JAN provides this information as a way to share accommodation situations and solutions from the legal profession. For a more in depth discussion, contact JAN directly.
Situations and Solutions:
An attorney with multiple sclerosis was having difficulty carrying documents to meetings at various locations due to upper extremity weakness.
His employer purchased a portable cart that was easy to get in and out of his car.
A lawyer with cancer was experiencing lapses in concentration due to the medication she was taking.
Her employer accommodated her by giving her uninterrupted time to work. She was also allowed to work at home two days a week.
A paralegal with diabetes was having trouble keeping his blood sugar under control, which led to very bad breath.
He and her employer agreed that he would temporarily be excused from going into court during trials. They agreed to reassess the situation in three weeks, the amount of time his doctor estimated it would take to get his condition under control.
An employee working as a law office clerk was having trouble reading the text on the memos she has being given by the lawyers in her office.
She disclosed that she had low vision due to albinism and requested that the memos be provided in large print. The employer made a policy that memos must be written in a minimum of 18 point font and also provided a stand up magnifier to assist in reading hand-written items.

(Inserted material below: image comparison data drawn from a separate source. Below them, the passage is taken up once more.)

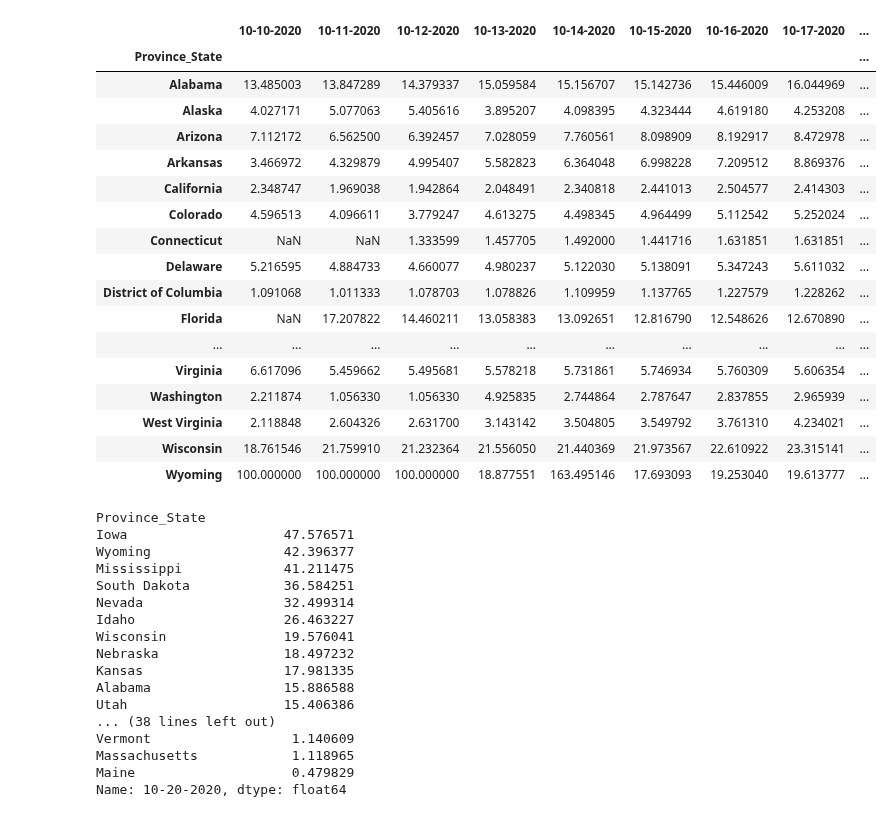
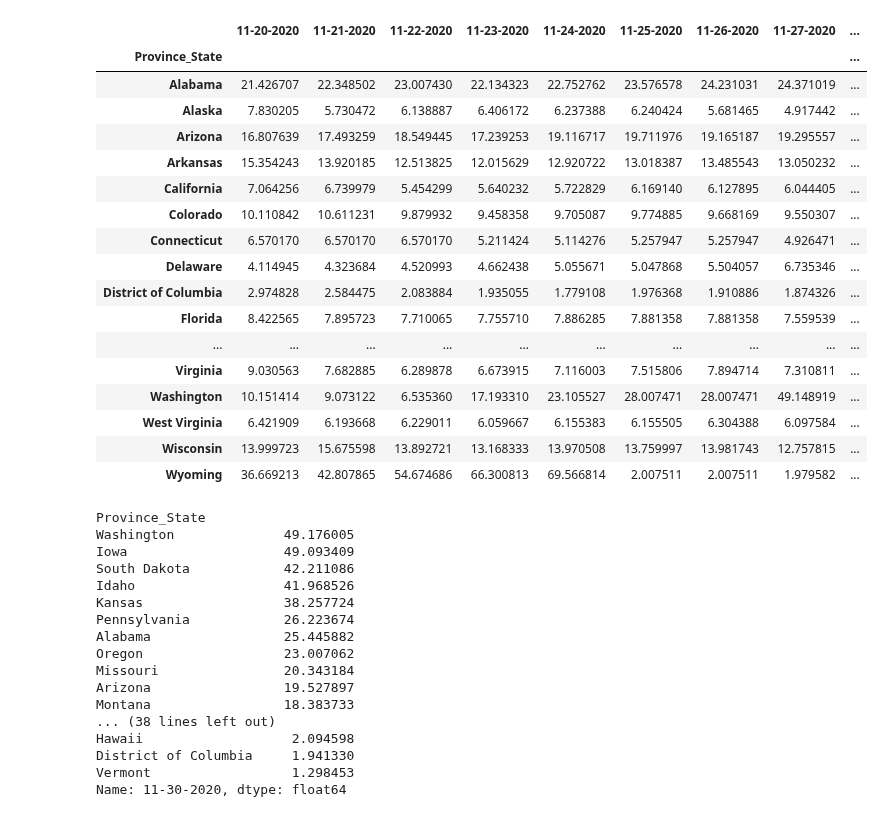
Before and after one commit to jmocay/Notebooks, a Jupyter notebook: covid19_testing_hospitalization_us.ipynb, the cells around one changed output. Drawn from its saved outputs; the diff is of its cells as text; code cells hidden in the pictures.

Commit message:
November 2020 Data

```diff
--- a/covid19_testing_hospitalization_us.ipynb
+++ b/covid19_testing_hospitalization_us.ipynb
@@ -209,59 +205,59 @@ def get_daily_confirmed(dtime):
     return conf
 
 def get_daily_tested(dtime, lag=0):
-    tstd_curr = get_daily_data(dtime - timedelta(days=lag), 'People_Tested')
-    tstd_prev = get_daily_data(dtime - timedelta(days=lag+1), 'People_Tested')
+    tstd_curr = get_daily_data(dtime - timedelta(days=lag), 'Total_Test_Results')
+    tstd_prev = get_daily_data(dtime - timedelta(days=lag+1), 'Total_Test_Results')
     tstd = (tstd_curr - tstd_prev)
-    tstd.rename(columns={'People_Tested': datetime_to_str(dtime)}, inplace=True)
+    tstd.rename(columns={'Total_Test_Results': datetime_to_str(dtime)}, inplace=True)
     return tstd
 
 def get_confirmed_timeseries(dtime, ndays=10):
     df = get_daily_confirmed(dtime)
     for days in range(1, ndays+1):
         df_2 = get_daily_confirmed(dtime - timedelta(days=days))
         df = pd.concat([df_2, df], axis=1, join='inner')
     return df.rolling(7, axis=1, min_periods=1).mean()
 
 def get_tested_timeseries(dtime, lag=0, ndays=10):
     df = get_daily_tested(dtime, lag=lag)
     for days in range(1, ndays+1):
         df_2 = get_daily_tested(dtime - timedelta(days=days), lag=lag)
         df = pd.concat([df_2, df], axis=1, join='inner')
     return df.rolling(7, axis=1, min_periods=1).mean()
 
 def get_pct_plus(dtime, ndays=10, lag=0):
     conf = get_confirmed_timeseries(dtime, ndays=ndays)
     tstd = get_tested_timeseries(dtime, ndays=ndays)
     return 100 * conf / tstd
 
 # get_daily_confirmed(datetime.now() - timedelta(days=2))
 # get_daily_tested(datetime.now() - timedelta(days=2))
 # get_confirmed_timeseries(datetime.now() - timedelta(days=2))
 # get_tested_timeseries(datetime.now() - timedelta(days=2))
 # get_pct_plus(datetime.now() - timedelta(days=2), lag=1)
 # get_pct_plus(datetime.now() - timedelta(days=2), lag=2)
 # get_pct_plus(datetime.now() - timedelta(days=2), lag=3)
 # get_pct_plus(datetime.now() - timedelta(days=2), lag=4)
 get_pct_plus(datetime.now() - timedelta(days=1), ndays=10, lag=0)
 # %% [output]
-|  | 10-10-2020 | 10-11-2020 | 10-12-2020 | 10-13-2020 | 10-14-2020 | 10-15-2020 | 10-16-2020 | 10-17-2020 | ... |
+|  | 11-20-2020 | 11-21-2020 | 11-22-2020 | 11-23-2020 | 11-24-2020 | 11-25-2020 | 11-26-2020 | 11-27-2020 | ... |
 | Province_State |  |  |  |  |  |  |  |  | ... |
-| Alabama | 13.485003 | 13.847289 | 14.379337 | 15.059584 | 15.156707 | 15.142736 | 15.446009 | 16.044969 | ... |
-| Alaska | 4.027171 | 5.077063 | 5.405616 | 3.895207 | 4.098395 | 4.323444 | 4.619180 | 4.253208 | ... |
-| Arizona | 7.112172 | 6.562500 | 6.392457 | 7.028059 | 7.760561 | 8.098909 | 8.192917 | 8.472978 | ... |
-| Arkansas | 3.466972 | 4.329879 | 4.995407 | 5.582823 | 6.364048 | 6.998228 | 7.209512 | 8.869376 | ... |
-| California | 2.348747 | 1.969038 | 1.942864 | 2.048491 | 2.340818 | 2.441013 | 2.504577 | 2.414303 | ... |
-| Colorado | 4.596513 | 4.096611 | 3.779247 | 4.613275 | 4.498345 | 4.964499 | 5.112542 | 5.252024 | ... |
-| Connecticut | NaN | NaN | 1.333599 | 1.457705 | 1.492000 | 1.441716 | 1.631851 | 1.631851 | ... |
-| Delaware | 5.216595 | 4.884733 | 4.660077 | 4.980237 | 5.122030 | 5.138091 | 5.347243 | 5.611032 | ... |
-| District of Columbia | 1.091068 | 1.011333 | 1.078703 | 1.078826 | 1.109959 | 1.137765 | 1.227579 | 1.228262 | ... |
-| Florida | NaN | 17.207822 | 14.460211 | 13.058383 | 13.092651 | 12.816790 | 12.548626 | 12.670890 | ... |
+| Alabama | 21.426707 | 22.348502 | 23.007430 | 22.134323 | 22.752762 | 23.576578 | 24.231031 | 24.371019 | ... |
+| Alaska | 7.830205 | 5.730472 | 6.138887 | 6.406172 | 6.237388 | 6.240424 | 5.681465 | 4.917442 | ... |
+| Arizona | 16.807639 | 17.493259 | 18.549445 | 17.239253 | 19.116717 | 19.711976 | 19.165187 | 19.295557 | ... |
+| Arkansas | 15.354243 | 13.920185 | 12.513825 | 12.015629 | 12.920722 | 13.018387 | 13.485543 | 13.050232 | ... |
+| California | 7.064256 | 6.739979 | 5.454299 | 5.640232 | 5.722829 | 6.169140 | 6.127895 | 6.044405 | ... |
+| Colorado | 10.110842 | 10.611231 | 9.879932 | 9.458358 | 9.705087 | 9.774885 | 9.668169 | 9.550307 | ... |
+| Connecticut | 6.570170 | 6.570170 | 6.570170 | 5.211424 | 5.114276 | 5.257947 | 5.257947 | 4.926471 | ... |
+| Delaware | 4.114945 | 4.323684 | 4.520993 | 4.662438 | 5.055671 | 5.047868 | 5.504057 | 6.735346 | ... |
+| District of Columbia | 2.974828 | 2.584475 | 2.083884 | 1.935055 | 1.779108 | 1.976368 | 1.910886 | 1.874326 | ... |
+| Florida | 8.422565 | 7.895723 | 7.710065 | 7.755710 | 7.886285 | 7.881358 | 7.881358 | 7.559539 | ... |
 | ... | ... | ... | ... | ... | ... | ... | ... | ... | ... |
-| Virginia | 6.617096 | 5.459662 | 5.495681 | 5.578218 | 5.731861 | 5.746934 | 5.760309 | 5.606354 | ... |
-| Washington | 2.211874 | 1.056330 | 1.056330 | 4.925835 | 2.744864 | 2.787647 | 2.837855 | 2.965939 | ... |
-| West Virginia | 2.118848 | 2.604326 | 2.631700 | 3.143142 | 3.504805 | 3.549792 | 3.761310 | 4.234021 | ... |
-| Wisconsin | 18.761546 | 21.759910 | 21.232364 | 21.556050 | 21.440369 | 21.973567 | 22.610922 | 23.315141 | ... |
-| Wyoming | 100.000000 | 100.000000 | 100.000000 | 18.877551 | 163.495146 | 17.693093 | 19.253040 | 19.613777 | ... |
+| Virginia | 9.030563 | 7.682885 | 6.289878 | 6.673915 | 7.116003 | 7.515806 | 7.894714 | 7.310811 | ... |
+| Washington | 10.151414 | 9.073122 | 6.535360 | 17.193310 | 23.105527 | 28.007471 | 28.007471 | 49.148919 | ... |
+| West Virginia | 6.421909 | 6.193668 | 6.229011 | 6.059667 | 6.155383 | 6.155505 | 6.304388 | 6.097584 | ... |
+| Wisconsin | 13.999723 | 15.675598 | 13.892721 | 13.168333 | 13.970508 | 13.759997 | 13.981743 | 12.757815 | ... |
+| Wyoming | 36.669213 | 42.807865 | 54.674686 | 66.300813 | 69.566814 | 2.007511 | 2.007511 | 1.979582 | ... |
 # %%
 # Assumes a 3 day lag of testing results
 dtime = datetime.now() - timedelta(days=1)
@@ -269,19 +265,19 @@ col = datetime_to_str(dtime)
 get_pct_plus(dtime, ndays=10, lag=0).rolling(7, axis=1, min_periods=1).mean().sort_values(col, axis=0, ascending=False)[col]
 # %% [output]
 Province_State
-Iowa                    47.576571
-Wyoming                 42.396377
-Mississippi             41.211475
-South Dakota            36.584251
-Nevada                  32.499314
-Idaho                   26.463227
-Wisconsin               19.576041
-Nebraska                18.497232
-Kansas                  17.981335
-Alabama                 15.886588
-Utah                    15.406386
+Washington              49.176005
+Iowa                    49.093409
+South Dakota            42.211086
+Idaho                   41.968526
+Kansas                  38.257724
+Pennsylvania            26.223674
+Alabama                 25.445882
+Oregon                  23.007062
+Missouri                20.343184
+Arizona                 19.527897
+Montana                 18.383733
 ... (38 lines left out)
-Vermont                  1.140609
-Massachusetts            1.118965
-Maine                    0.479829
-Name: 10-20-2020, dtype: float64
+Hawaii                   2.094598
+District of Columbia     1.941330
+Vermont                  1.298453
+Name: 11-30-2020, dtype: float64
```
Also changed, not shown: parts of 8 cells of this notebook, 1 other file.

A lawyer with alcoholism and stress from family problems had difficulty attending social events with clients where alcohol was served.
His employer excused him from attending the events until he was able to deal with his family problems.
An attorney with obesity had to leave the office frequently to go to court and often could not find close parking when she returned to the office
She had difficulty walking long distances so the employer gave her a reserved parking space close to the worksite.
A paralegal with Marfan syndrome was experiencing fluctuating vision, therefore she was having trouble viewing her computer screen.
The employer noticed her having a hard time and purchased screen reading software which allowed her to continue performing her computer tasks.
A paralegal with auditory processing disorder staffed meetings with various attorneys where information was exchanged at a very rapid pace.
Because he became overloaded and had difficulty processing the information completely, he asked to record the meetings. Because the information was confidential, the employee was required to follow a strict policy; the meetings could be taped, but within two days the notes were to be transcribed and the recordings destroyed. The device was kept in a locked drawer.
A paralegal would have weakness and numbness in her dominant hand immediately following a cataplectic attack.
To continue her case documentation, she was accommodated with a one-handed keyboard and speech recognition software.
A lawyer with muscular dystrophy was having difficulty climbing stairs.
He was accommodated with a stair lift.
A receptionist for a law firm required time to express breast milk for her baby during her work day.
She was provided a private space that was shielded from view and free from intrusion and reasonable break time to express milk, as-needed. A co-worker served as back-up receptionist during these short breaks. The employee was also allowed to flex her schedule to make-up any extended time taken, beyond ordinary breaks. She kept a small cooler at her workstation for storing milk.
Lawyers perform a variety of services, and the employment of attorneys is an important component of the legal sector. This sector also includes others who perform services, technical, or research positions. These individuals may be self-employed, contractors, or work for firms, government, or service-based entities that are financial, insurance, or security-based. For additional information, see: Reasonable Accommodations for Attorneys with Disabilities.